Payday loan company endorses call for cap on cost of borrowing

Payday loan companies are often accused of irresponsible lending, but that is not true of all of them.

Last week, Gary Miller-Cheevers, the CEO of, back the Labour MP Stella Creasey’s call for the government to cap the cost of borrowing. Ms Creasey wants to see a cap on the interest rates payday advance firms are allowed to charge on their loans before the Christmas rush.

Mr Miller-Cheevers said that instant cash loans are primarily there to cover short-term needs and emergencies. 31% of people in the UK do not accessible savings and if they suddenly receive an unexpected bill, an instant cash loan can help them out until they receive their next salary.

However, some lenders do not act responsibly and they charge exorbitant amounts to people who borrow small amounts of money. The theory behind a cap sounds reasonable and endorses that, but should the government cap the cost of credit or the APR?

The expresses the annual interest and is therefore totally inappropriate for a loan lasting only days. The average term for a cash advance is 19 days and works out as a 1% daily interest rate.

He went on to explain that the firm is in favour of expressing the cost of its short term loans in real money so that customers know exactly what they need to repay. He also pointed out that the APR charged by banks on unauthorised overdrafts can reach as much as 80,000%.

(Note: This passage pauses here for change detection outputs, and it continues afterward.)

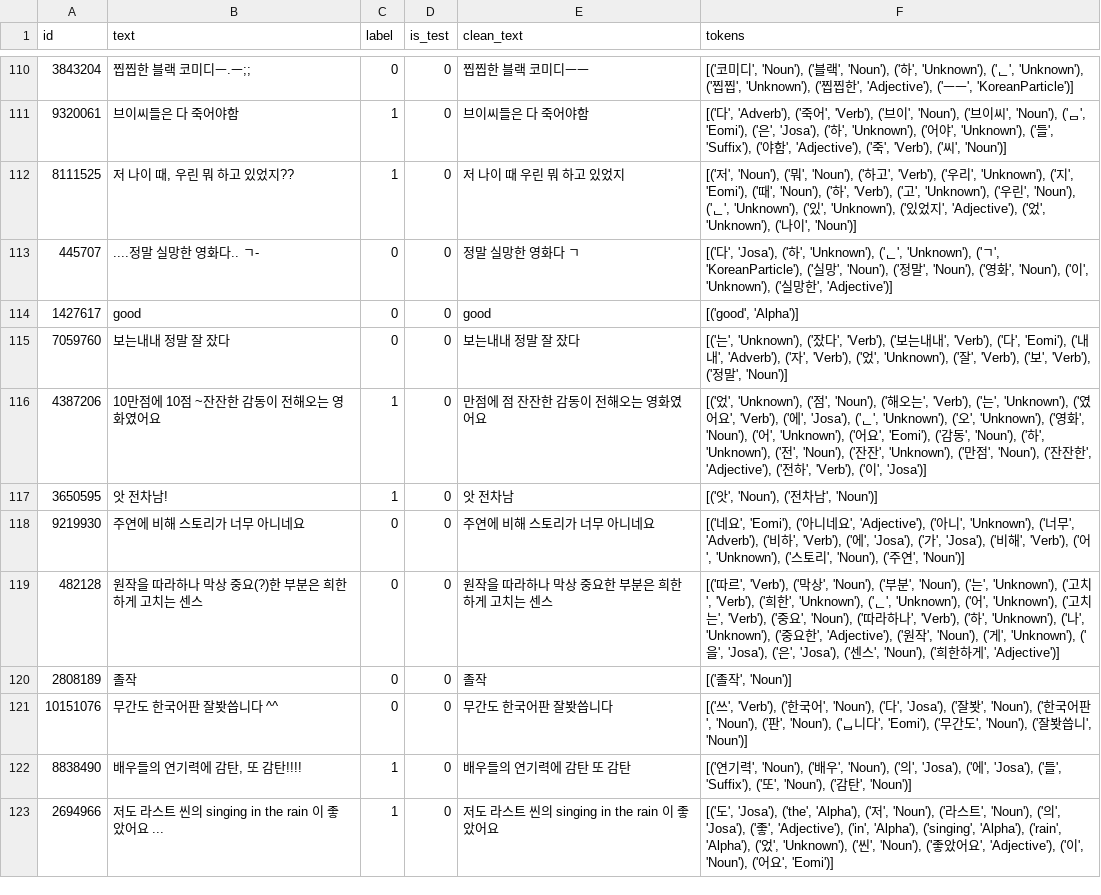
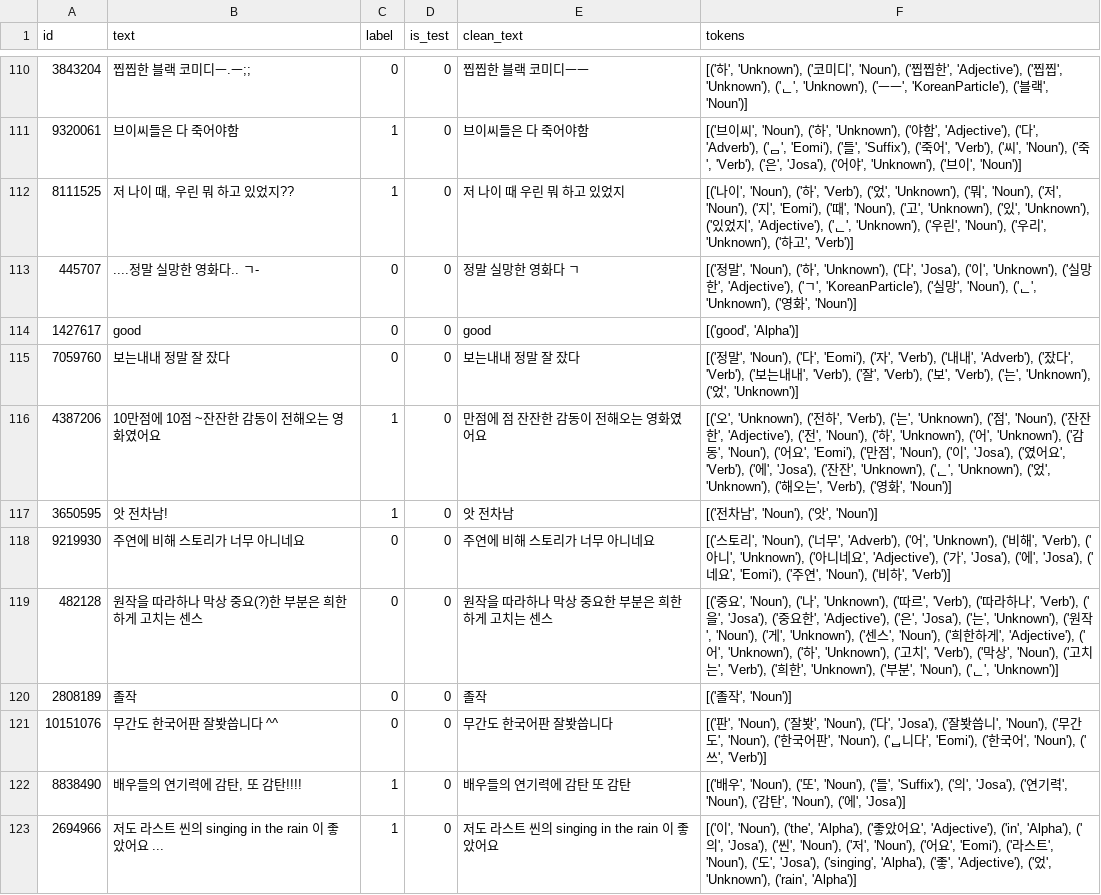
Before and after one commit to upstage-AI-team-4/upstageailab-ml-pjt-ml_p4_fork, a CSV file: data/processed/preped_naver_movie_review_sampling_0_001.csv, drawn as a sheet; only a part is shown, gaps mark what is left out; the diff covers the shown part only; the diff names each change by its address in the sheet, - before the commit and + after, or states it on an @@ line.

```diff
--- a/data/processed/preped_naver_movie_review_sampling_0_001.csv
+++ b/data/processed/preped_naver_movie_review_sampling_0_001.csv
-F110 (tokens): [('코미디', 'Noun'), ('블랙', 'Noun'), ('하', 'Unknown'), ('ᆫ', 'Unknown'), ('찝찝', 'Unknown'), ('찝찝한', 'Adjective'), ('ㅡㅡ', 'KoreanParticle')]
+F110 (tokens): [('하', 'Unknown'), ('코미디', 'Noun'), ('찝찝한', 'Adjective'), ('찝찝', 'Unknown'), ('ᆫ', 'Unknown'), ('ㅡㅡ', 'KoreanParticle'), ('블랙', 'Noun')]
-F111 (tokens): [('다', 'Adverb'), ('죽어', 'Verb'), ('브이', 'Noun'), ('브이씨', 'Noun'), ('ᆷ', 'Eomi'), ('은', 'Josa'), ('하', 'Unknown'), ('어야', 'Unknown'), ('들', 'Suffix'), ('야함', 'Adjective'), ('죽', 'Verb'), ('씨', 'Noun')]
+F111 (tokens): [('브이씨', 'Noun'), ('하', 'Unknown'), ('야함', 'Adjective'), ('다', 'Adverb'), ('ᆷ', 'Eomi'), ('들', 'Suffix'), ('죽어', 'Verb'), ('씨', 'Noun'), ('죽', 'Verb'), ('은', 'Josa'), ('어야', 'Unknown'), ('브이', 'Noun')]
-F112 (tokens): [('저', 'Noun'), ('뭐', 'Noun'), ('하고', 'Verb'), ('우리', 'Unknown'), ('지', 'Eomi'), ('때', 'Noun'), ('하', 'Verb'), ('고', 'Unknown'), ('우린', 'Noun'), ('ᆫ', 'Unknown'), ('있', 'Unknown'), ('있었지', 'Adjective'), ('었', 'Unknown'), ('나이', 'Noun')]
+F112 (tokens): [('나이', 'Noun'), ('하', 'Verb'), ('었', 'Unknown'), ('뭐', 'Noun'), ('저', 'Noun'), ('지', 'Eomi'), ('때', 'Noun'), ('고', 'Unknown'), ('있', 'Unknown'), ('있었지', 'Adjective'), ('ᆫ', 'Unknown'), ('우린', 'Noun'), ('우리', 'Unknown'), ('하고', 'Verb')]
-F113 (tokens): [('다', 'Josa'), ('하', 'Unknown'), ('ᆫ', 'Unknown'), ('ㄱ', 'KoreanParticle'), ('실망', 'Noun'), ('정말', 'Noun'), ('영화', 'Noun'), ('이', 'Unknown'), ('실망한', 'Adjective')]
+F113 (tokens): [('정말', 'Noun'), ('하', 'Unknown'), ('다', 'Josa'), ('이', 'Unknown'), ('실망한', 'Adjective'), ('ㄱ', 'KoreanParticle'), ('실망', 'Noun'), ('ᆫ', 'Unknown'), ('영화', 'Noun')]
-F115 (tokens): [('는', 'Unknown'), ('잤다', 'Verb'), ('보는내내', 'Verb'), ('다', 'Eomi'), ('내내', 'Adverb'), ('자', 'Verb'), ('었', 'Unknown'), ('잘', 'Verb'), ('보', 'Verb'), ('정말', 'Noun')]
+F115 (tokens): [('정말', 'Noun'), ('다', 'Eomi'), ('자', 'Verb'), ('내내', 'Adverb'), ('잤다', 'Verb'), ('보는내내', 'Verb'), ('잘', 'Verb'), ('보', 'Verb'), ('는', 'Unknown'), ('었', 'Unknown')]
-F116 (tokens): [('었', 'Unknown'), ('점', 'Noun'), ('해오는', 'Verb'), ('는', 'Unknown'), ('였어요', 'Verb'), ('에', 'Josa'), ('ᆫ', 'Unknown'), ('오', 'Unknown'), ('영화', 'Noun'), ('어', 'Unknown'), ('어요', 'Eomi'), ('감동', 'Noun'), ('하', 'Unknown'), ('전', 'Noun'), ('잔잔', 'Unknown'), ('만점', 'Noun'), ('잔잔한', 'Adjective'), ('전하', 'Verb'), ('이', 'Josa')]
+F116 (tokens): [('오', 'Unknown'), ('전하', 'Verb'), ('는', 'Unknown'), ('점', 'Noun'), ('잔잔한', 'Adjective'), ('전', 'Noun'), ('하', 'Unknown'), ('어', 'Unknown'), ('감동', 'Noun'), ('어요', 'Eomi'), ('만점', 'Noun'), ('이', 'Josa'), ('였어요', 'Verb'), ('에', 'Josa'), ('잔잔', 'Unknown'), ('ᆫ', 'Unknown'), ('었', 'Unknown'), ('해오는', 'Verb'), ('영화', 'Noun')]
-F117 (tokens): [('앗', 'Noun'), ('전차남', 'Noun')]
+F117 (tokens): [('전차남', 'Noun'), ('앗', 'Noun')]
-F118 (tokens): [('네요', 'Eomi'), ('아니네요', 'Adjective'), ('아니', 'Unknown'), ('너무', 'Adverb'), ('비하', 'Verb'), ('에', 'Josa'), ('가', 'Josa'), ('비해', 'Verb'), ('어', 'Unknown'), ('스토리', 'Noun'), ('주연', 'Noun')]
+F118 (tokens): [('스토리', 'Noun'), ('너무', 'Adverb'), ('어', 'Unknown'), ('비해', 'Verb'), ('아니', 'Unknown'), ('아니네요', 'Adjective'), ('가', 'Josa'), ('에', 'Josa'), ('네요', 'Eomi'), ('주연', 'Noun'), ('비하', 'Verb')]
-F119 (tokens): [('따르', 'Verb'), ('막상', 'Noun'), ('부분', 'Noun'), ('는', 'Unknown'), ('고치', 'Verb'), ('희한', 'Unknown'), ('ᆫ', 'Unknown'), ('어', 'Unknown'), ('고치는', 'Verb'), ('중요', 'Noun'), ('따라하나', 'Verb'), ('하', 'Unknown'), ('나', 'Unknown'), ('중요한', 'Adjective'), ('원작', 'Noun'), ('게', 'Unknown'), ('을', 'Josa'), ('은', 'Josa'), ('센스', 'Noun'), ('희한하게', 'Adjective')]
+F119 (tokens): [('중요', 'Noun'), ('나', 'Unknown'), ('따르', 'Verb'), ('따라하나', 'Verb'), ('을', 'Josa'), ('중요한', 'Adjective'), ('은', 'Josa'), ('는', 'Unknown'), ('원작', 'Noun'), ('게', 'Unknown'), ('센스', 'Noun'), ('희한하게', 'Adjective'), ('어', 'Unknown'), ('하', 'Unknown'), ('고치', 'Verb'), ('막상', 'Noun'), ('고치는', 'Verb'), ('희한', 'Unknown'), ('부분', 'Noun'), ('ᆫ', 'Unknown')]
-F121 (tokens): [('쓰', 'Verb'), ('한국어', 'Noun'), ('다', 'Josa'), ('잘봣', 'Noun'), ('한국어판', 'Noun'), ('판', 'Noun'), ('ᆸ니다', 'Eomi'), ('무간도', 'Noun'), ('잘봣씁니', 'Noun')]
+F121 (tokens): [('판', 'Noun'), ('잘봣', 'Noun'), ('다', 'Josa'), ('잘봣씁니', 'Noun'), ('무간도', 'Noun'), ('한국어판', 'Noun'), ('ᆸ니다', 'Eomi'), ('한국어', 'Noun'), ('쓰', 'Verb')]
-F122 (tokens): [('연기력', 'Noun'), ('배우', 'Noun'), ('의', 'Josa'), ('에', 'Josa'), ('들', 'Suffix'), ('또', 'Noun'), ('감탄', 'Noun')]
+F122 (tokens): [('배우', 'Noun'), ('또', 'Noun'), ('들', 'Suffix'), ('의', 'Josa'), ('연기력', 'Noun'), ('감탄', 'Noun'), ('에', 'Josa')]
-F123 (tokens): [('도', 'Josa'), ('the', 'Alpha'), ('저', 'Noun'), ('라스트', 'Noun'), ('의', 'Josa'), ('좋', 'Adjective'), ('in', 'Alpha'), ('singing', 'Alpha'), ('rain', 'Alpha'), ('었', 'Unknown'), ('씬', 'Noun'), ('좋았어요', 'Adjective'), ('이', 'Noun'), ('어요', 'Eomi')]
+F123 (tokens): [('이', 'Noun'), ('the', 'Alpha'), ('좋았어요', 'Adjective'), ('in', 'Alpha'), ('의', 'Josa'), ('씬', 'Noun'), ('저', 'Noun'), ('어요', 'Eomi'), ('라스트', 'Noun'), ('도', 'Josa'), ('singing', 'Alpha'), ('좋', 'Adjective'), ('었', 'Unknown'), ('rain', 'Alpha')]
```
Also changed, not shown: 184 edited cells elsewhere in this file, 4 other files.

At the end of the day, there needs to be a system whereby unscrupulous lenders cannot rip off customers, he concluded.

© 2023 All rights reserved. Reproduction in whole or in part without permission is prohibited. See our copyright rules.

What do you think?

Please note that email addresses are not visible on approved comments.